Turning Up The Heat: James Jones
October, 6, 2011
By John Krolik
Jesse D. Garrabrant/Getty ImagesJames Jones knocked down 43 percent of his three-point attempts for the Heat this past season.James Jones has decided to opt out of his 2011-12 contract and will be a free agent once the lockout ends.
Coming into the season, everybody knew that LeBron James, Dwyane Wade, and Chris Bosh were going to need players to stretch the floor for them in order to keep defenses honest. However, very few people could have predicted just how effective James Jones would be in the Heat's rotation. With Mike Miller ineffective for the vast majority of the year due to injuries, the Heat counted on Jones all season long, and he delivered for them. Jones was a vital cog in the Heat's rotation until Game 2 of the conference finals, when Mike Miller's return to reasonable effectiveness and some wear and tear on Jones' body forced him out of the rotation entirely -- Jones played a total of two minutes in the Heat's last 10 games of the season.

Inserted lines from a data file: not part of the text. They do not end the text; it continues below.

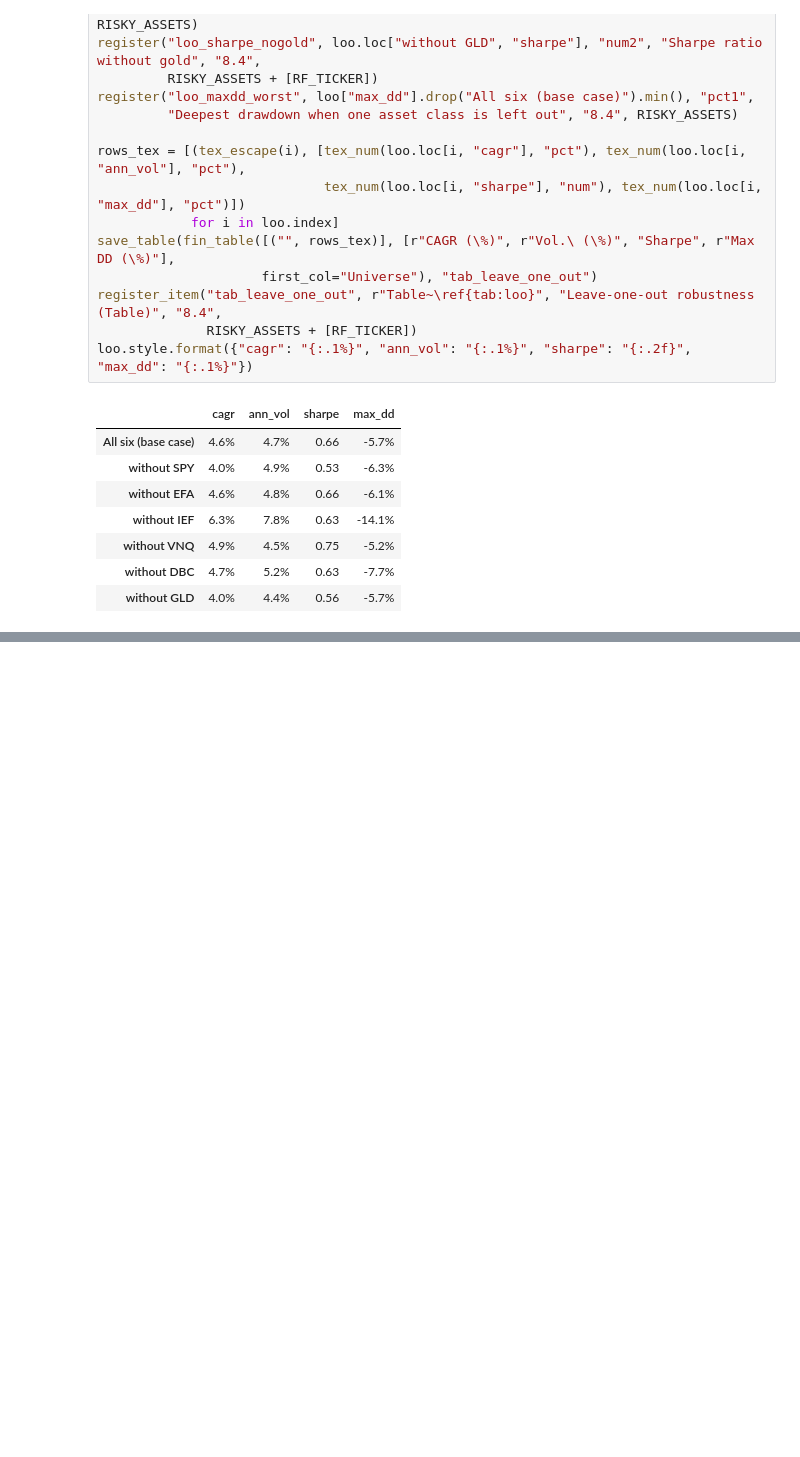
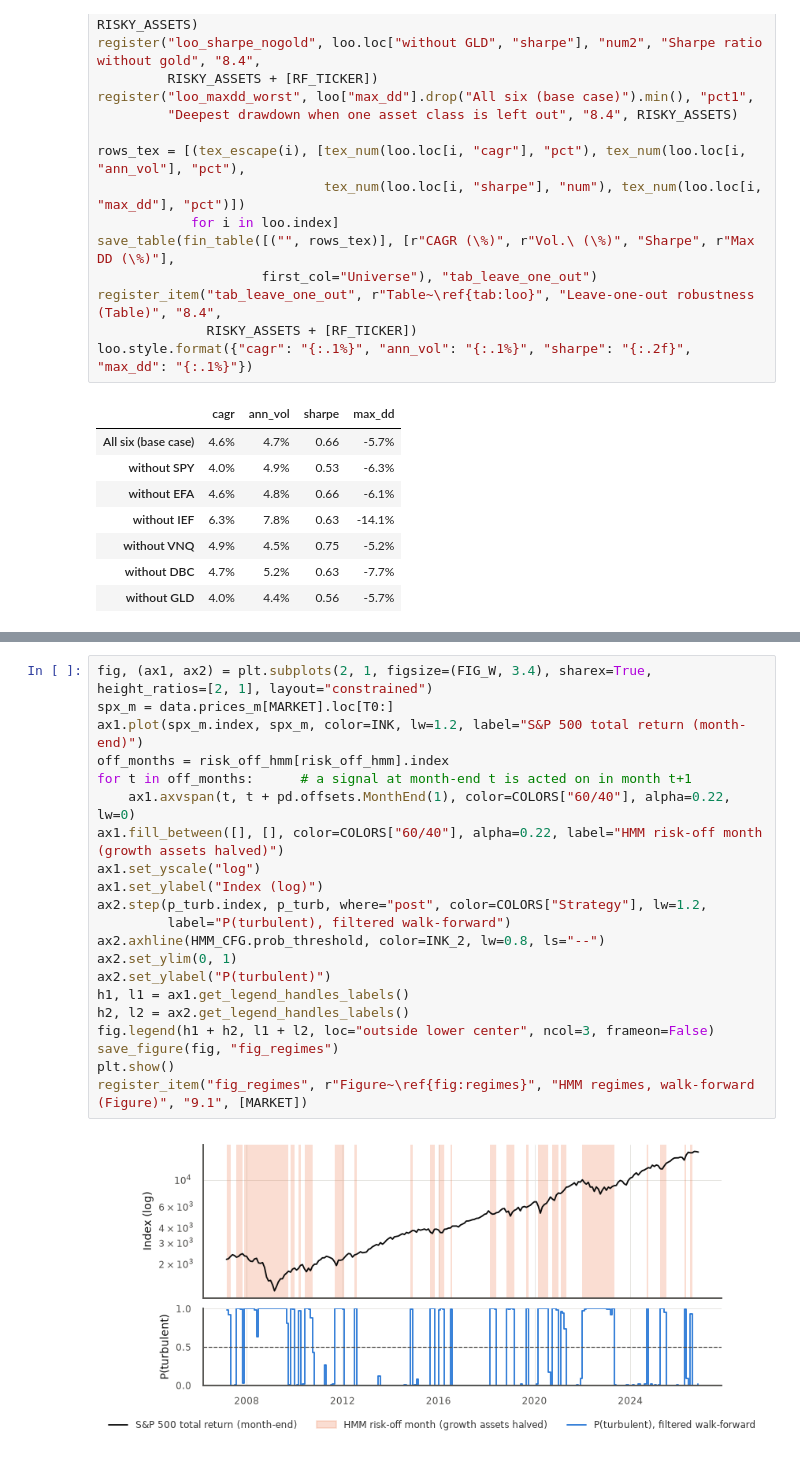
Before and after one commit to paul2108/04_Financial-Modelin-Group-projects, a Jupyter notebook: notebook/GroupZ_RiskParity_Trend.ipynb, the cells around one changed output, grey strips where cells are left out. Drawn from its saved outputs; the diff is of its cells as text; blank space fills up the shorter version.

```diff
--- a/notebook/GroupZ_RiskParity_Trend.ipynb
+++ b/notebook/GroupZ_RiskParity_Trend.ipynb
@@ -1507,0 +1763,23 @@ loo.style.format({"cagr": "{:.1%}", "ann_vol": "{:.1%}", "sharpe": "{:.2f}", "ma
+# %%
+fig, (ax1, ax2) = plt.subplots(2, 1, figsize=(FIG_W, 3.4), sharex=True, height_ratios=[2, 1], layout="constrained")
+spx_m = data.prices_m[MARKET].loc[T0:]
+ax1.plot(spx_m.index, spx_m, color=INK, lw=1.2, label="S&P 500 total return (month-end)")
+off_months = risk_off_hmm[risk_off_hmm].index
+for t in off_months:      # a signal at month-end t is acted on in month t+1
+    ax1.axvspan(t, t + pd.offsets.MonthEnd(1), color=COLORS["60/40"], alpha=0.22, lw=0)
+ax1.fill_between([], [], color=COLORS["60/40"], alpha=0.22, label="HMM risk-off month (growth assets halved)")
+ax1.set_yscale("log")
+ax1.set_ylabel("Index (log)")
+ax2.step(p_turb.index, p_turb, where="post", color=COLORS["Strategy"], lw=1.2,
+         label="P(turbulent), filtered walk-forward")
+ax2.axhline(HMM_CFG.prob_threshold, color=INK_2, lw=0.8, ls="--")
+ax2.set_ylim(0, 1)
+ax2.set_ylabel("P(turbulent)")
+h1, l1 = ax1.get_legend_handles_labels()
+h2, l2 = ax2.get_legend_handles_labels()
+fig.legend(h1 + h2, l1 + l2, loc="outside lower center", ncol=3, frameon=False)
+save_figure(fig, "fig_regimes")
+plt.show()
+register_item("fig_regimes", r"Figure~\ref{fig:regimes}", "HMM regimes, walk-forward (Figure)", "9.1", [MARKET])
+# %% [output]
+[figure, added]
```
Also changed, not shown: parts of 31 cells of this notebook, 20 other files.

Playing alongside shot-creators like James and Wade means that you have three basic jobs -- make open shots, don't take bad shots, and don't turn the ball over. Jones did all three of those things just about as well as anybody in the NBA. Jones was deadly accurate on three-point shots, particularly ones from the corners, and led all small forwards in true shooting percentage while turning the ball over less frequently than any other small forward in the league. The real surprise of Jones' season may have been his defense -- nobody is getting Jones mixed up with Tony Allen on that end of the floor any time soon, but Jones is a good positional defender who knows Erik Spoelstra's system, doesn't take risks or commit bad fouls, and is always willing to give up his body and take a charge.
What didn't work
Earlier in this series, I called Eddie House one-dimensional offensively, but Jones is almost spectacularly one-dimensional. Jones stands around the three-point line, generally in one of the corners, catches the ball when it comes to him, and shoots it if he's open. That is almost literally all he does. A staggering 83 percent of Jones' shots were from beyond the arc, and Jones has made a grand total of four shots inside of 15 feet over the last three regular seasons. Two of those shots were layups, and two of those shots were from the 10-to-15 foot range. If it's not a catch-and-shoot 3-pointer and it involves offense, Jones can't do it. And it almost goes without saying that Jones isn't exactly the most athletic swingman in the NBA, which does limit what he can do on both ends of the floor, particularly in the playoffs.
Possible lockout viewing material
I mean, I kind of give up. Given Jones' age, skills, and abilities, he plays pretty much exactly how you'd want him to play, and it's unlikely that he'll add many new wrinkles to his game at this point in his career. He's going to keep standing in the corner, making his threes, and staying away from the paint on offense while playing solid defense. One could argue that he should try to incorporate a few more pump fakes and drives to the rim, just to keep the defense honest, but he's made two layups in three seasons. There aren't many players in this league who have mastered a few parts of the game and chosen to completely abandon others, but Jones is one of those players. All Jones can do is try and keep himself healthy throughout the season and keep his confidence up so that if Erik Spoelstra needs 20 good minutes or a big three or two in a key playoff game, Jones is ready to provide it. If Mike Miller regains his 09-10 form, there might not be many minutes for Jones next season, but Jones is a player the Heat will want to hold onto. Injuries, slumps, and weird matchups will happen, and when they do, the Heat are going to want Jones, who does everything the Heat ask of him and absolutely nothing that they don't want him doing.